    Join Date
    Sep 2006
    Posts
    6,907

    Collecting Tips 101

    Okay, I think I should preface this thread by stating that this thread is not going to be for everyone. This thread is going to be for the people who are wanting to start up a collection of video games and have no idea where to start. This is all going to be community based as I would like other people to contribute to this thread by writing tips if they have any that they have used in the past or even in the present. Without further ado, I bring to you...

    [center:2x49c3l4]Collecting Tips 101![/center:2x49c3l4]

    So viewers, you are looking to start collecting video games as a hobby and a potential addiction? Look no further because this thread is chock-packed with items such as terminology, guides, etc. that every beginner should potentially follow if they are looking to fulfill their goals albeit size of said goals. This is also a chance for other collectors to get a chance to write their own tips and ask questions about collecting, so this is going to be strictly community based. Below is a table of contents which you can use to easily navigate this thread if you so wish, I would take advantage of it as it would make things go more smooth since each writer will get their own section.

    [center:2x49c3l4]Tables of Contents
    Use Ctrl + F to easily search the table of contents

    Faded's Tips

    Introduction
    1. Terminology and Understanding What is What
    2. Bringing Out the Inner Child in You (Memories)
    3. Picking Your First Console
    4. Importing


    More to be added![/center:2x49c3l4]

    [center:2x49c3l4]-----[/center:2x49c3l4]

    Introduction
    For starters, my name is Faded and I have been collecting Nintendo related products for the past 5 years. In the short 5 years that I have been collecting, I have come across things both good and bad that I have learned to use to my advantage. I own practically every Nintendo console that was released in America from the 1980s to now excluding the handhelds and the Wii U (Wii U for obvious reasons aka pricing). In writing these tips, I hope to get some of you guys interested in collecting because it can be a fun endeavor for even people who don't play video games as often as others.

    1. 1. Terminology and Understanding What is What
    In the time that I have been collecting, I've learned to use 3 terms together when I search on the internet for new additions to the collection that I feel everyone else should start using when starting off from square 1. These 3 terms are: NIB, CIB, and Loose. In this collecting tip, I will be showing you guys how to differentiate between the 3 and show you examples from my collection or from an online shop so everyone gets the right idea.

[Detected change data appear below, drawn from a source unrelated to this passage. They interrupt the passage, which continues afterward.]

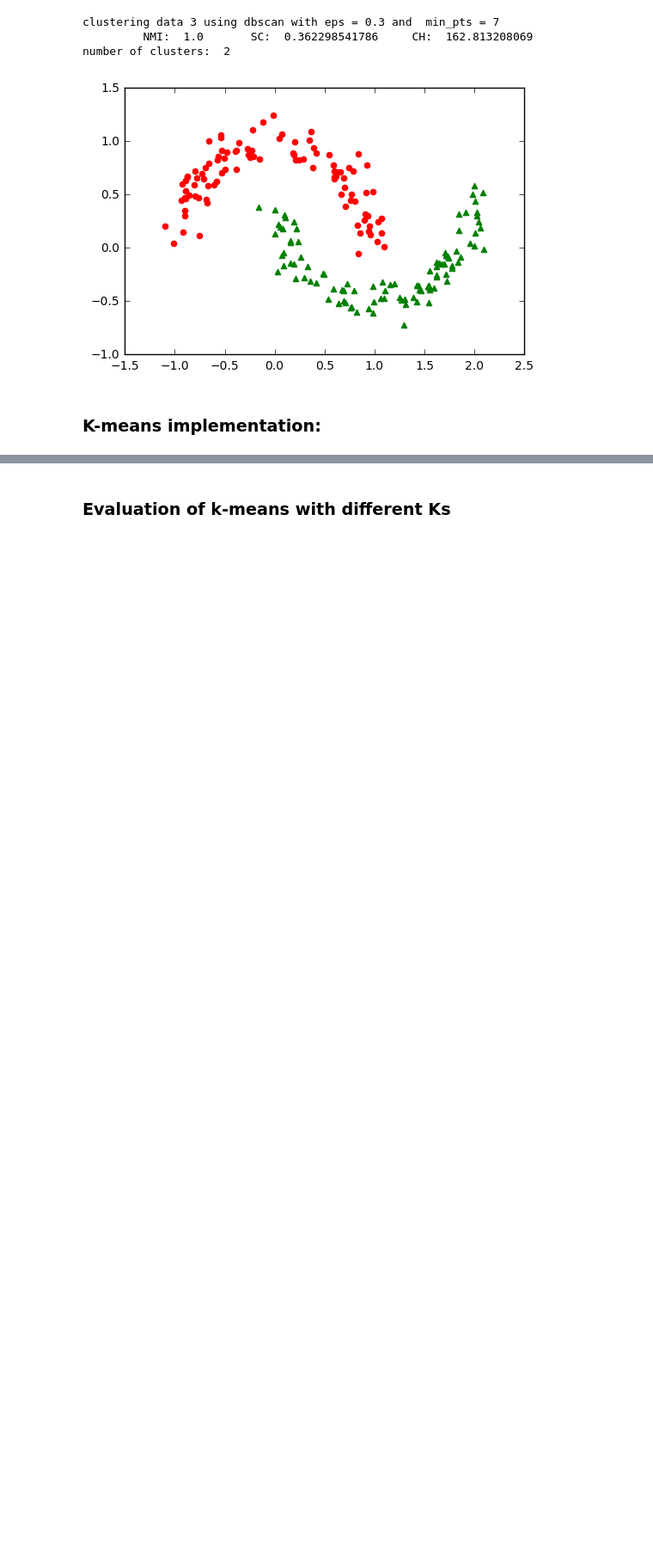
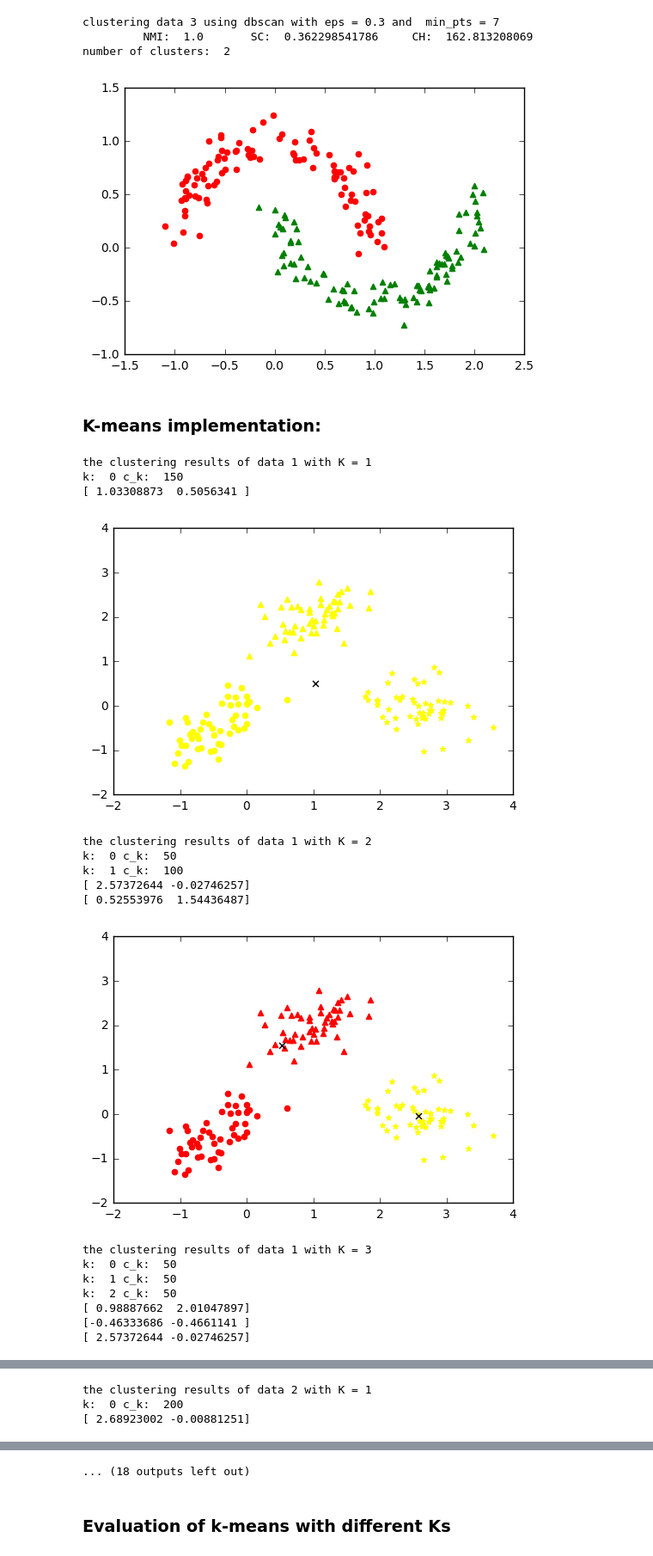
Before and after one commit to mahaalkh/CS6220_DataMining, a Jupyter notebook: Maha_Alkhairy_CS6220_HW4/HW4_V2.ipynb, the cells around one changed output, grey strips where cells are left out. Shown: that part at 86% size. Saved outputs shown, nothing was run; the diff lists cells and outputs as text; code cells hidden in the pictures; blank space fills up the shorter version.

```diff
--- a/Maha_Alkhairy_CS6220_HW4/HW4_V2.ipynb
+++ b/Maha_Alkhairy_CS6220_HW4/HW4_V2.ipynb
@@ -523,7 +523,7 @@ def k_means(K, input_matrix, initial_means = False,num_restarts = 100):
             sses.append(sse)
     return clusterings[sses.index(min(sses))][0],clusterings[sses.index(min(sses))][1] , min(sses)
 
- def K_means_helper(K, input_matrix, initial_means = False):
+def K_means_helper(K, input_matrix, initial_means = False):
     """
     K: number of clusters
     ...
@@ -535,20 +535,24 @@ def k_means(K, input_matrix, initial_means = False,num_restarts = 100):
     else:
         cluster_means = initial_means
 
-    cluster_assignments = np.zeros((N, K))
+    cluster_assignments = get_cluster_assignments(K, cluster_means, input_matrix)
     sse = compute_sse(input_matrix, cluster_assignments, cluster_means, K)
 
     converged = False
     i = 0
     while not converged:
         prev_cluster_assignments = cluster_assignments
+        prev_means = cluster_means
+        prev_sse = sse
+
+
+        cluster_means = get_cluster_means(K, cluster_assignments, input_matrix)
         cluster_assignments = get_cluster_assignments(K, cluster_means, input_matrix)
-        prev_means = cluster_means
-        cluster_means = get_cluster_means(K, cluster_assignments, input_matrix)
-        prev_sse = sse
         sse = compute_sse(input_matrix, cluster_assignments, cluster_means, K)
+
         converged = converged_check(prev_cluster_assignments, cluster_assignments, cluster_means, prev_means, prev_sse, sse, i)
         i = i + 1
+
     return (cluster_assignments, cluster_means, sse)
 
 def converged_check(cluster_assignments_prev, cluster_assignments, cluster_means, cluster_means_prev, prev_sse, sse, i):
@@ -557,6 +561,8 @@ def converged_check(cluster_assignments_prev, cluster_assignments, cluster_means
 #     print("same cluster assignement?: ", np.array_equal(cluster_assignments_prev, cluster_assignments))
 #     print("same cluster means?: ", np.array_equal(cluster_means, cluster_means_prev))
 #     print("same sse?:", (prev_sse == sse))
+    if i == 99:
+        "print i = 99"
     return  np.array_equal(cluster_assignments_prev, cluster_assignments) or\
             np.array_equal(cluster_means, cluster_means_prev) or\
             (prev_sse == sse) or\
@@ -572,7 +578,7 @@ def get_cluster_assignments(K, cluster_means, input_matrix):
 
     for i in range(N):
         x_i = input_matrix[i]
-        distances = list(map(lambda m: np.linalg.norm((x_i - m), ord=2), cluster_means))
+        distances = list(map(lambda m: distance.euclidean(x_i, m), cluster_means))
         k = distances.index(min(distances))
         cluster_assignments[i, k] = 1
     return cluster_assignments
@@ -603,7 +609,7 @@ def compute_sse(input_matrix, clustering_assignments, cluster_means, K):
     SSE_list = []
     for k in range(K):
         cluster_k =  getClusteredData(input_matrix, clustering_assignments, k)
-        if len(cluster_k)  == 0:
+        if len(cluster_k) == 0:
             sse_k = 0
 
         else:
@@ -651,26 +655,44 @@ def plot_kmean_labels(input_matrix, cluster_assignments, centroids, original_lab
 # %%
 ########### run k-means:
 
 def plot_k_means(data_matrix, K, original_labels, clustering_text, num_restarts=100, initial_means=False):
     """
     """
     print(clustering_text)
     cluster_assignments, cluster_means, sse = k_means(K, data_matrix, num_restarts=num_restarts)
     plot_kmean_labels(data_matrix,
                         cluster_assignments,
                         cluster_means,
                         original_labels,
                         K,
                         ["red", "blue", "green", "pink", "yellow"],
                         ["o", "^", "*", "s", "D"])
     return cluster_assignments, cluster_means, sse
 
 
 
 clustering_text = "the clustering results of data {} with K = {}"
 
 data1_cluster_assignments = [plot_k_means(data1_matrix, K, data1_labels, clustering_text.format(1, K), num_restarts = 1) for K in range(1, 6)]
 
-# data2_cluster_assignments = [plot_k_means(data2_matrix, K, data2_labels, clustering_text.format(2, K)) for K in range(1, 6)]
+data2_cluster_assignments = [plot_k_means(data2_matrix, K, data2_labels, clustering_text.format(2, K)) for K in range(1, 6)]
 
-# data3_cluster_assignments = [plot_k_means(data3_matrix, K, data3_labels, clustering_text.format(3, K)) for K in range(1, 6)]
+data3_cluster_assignments = [plot_k_means(data3_matrix, K, data3_labels, clustering_text.format(3, K)) for K in range(1, 6)]
+# %% [output]
+the clustering results of data 1 with K = 1
+k:  0 c_k:  150
+[ 1.03308873  0.5056341 ]
+[figure, added]
+the clustering results of data 1 with K = 2
+k:  0 c_k:  50
+k:  1 c_k:  100
+[ 2.57372644 -0.02746257]
+[ 0.52553976  1.54436487]
+[figure, added]
+the clustering results of data 1 with K = 3
+k:  0 c_k:  50
+k:  1 c_k:  50
+k:  2 c_k:  50
+[ 0.98887662  2.01047897]
+[-0.46333686 -0.4661141 ]
+[ 2.57372644 -0.02746257]
@@ -676,0 +722,3 @@ data1_cluster_assignments = [plot_k_means(data1_matrix, K, data1_labels, cluster
+the clustering results of data 2 with K = 1
+k:  0 c_k:  200
+[ 2.68923002 -0.00881251]
@@ -677,3 +726,4 @@ data1_cluster_assignments = [plot_k_means(data1_matrix, K, data1_labels, cluster
+... (18 outputs left out)
 # %% [markdown]
 ### Evaluation of k-means with different Ks
 # %%
```
Also changed, not shown: parts of 2 cells of this notebook.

    CIB stands for Complete-in-Box. This one is the most common of the 3 and should make the most sense; however, it can also be the most confusing comparing it to NIB as they share similar attributes. Complete-in-Box does include all the leaflets that were packaged with the game; however, it is not brand new or sealed. Sealed basically means that the original packaging has not been tampered with from when it left the shelf at a video store or retail store. Sealed games are much more difficult to come across if you don't know where to look and can usually be outrageous in price.

    For reference, click this link: CIB Example

    Notice how in that picture that everyone was in the box but it wasn't shrink-wrapped? This is what we call a CIB game.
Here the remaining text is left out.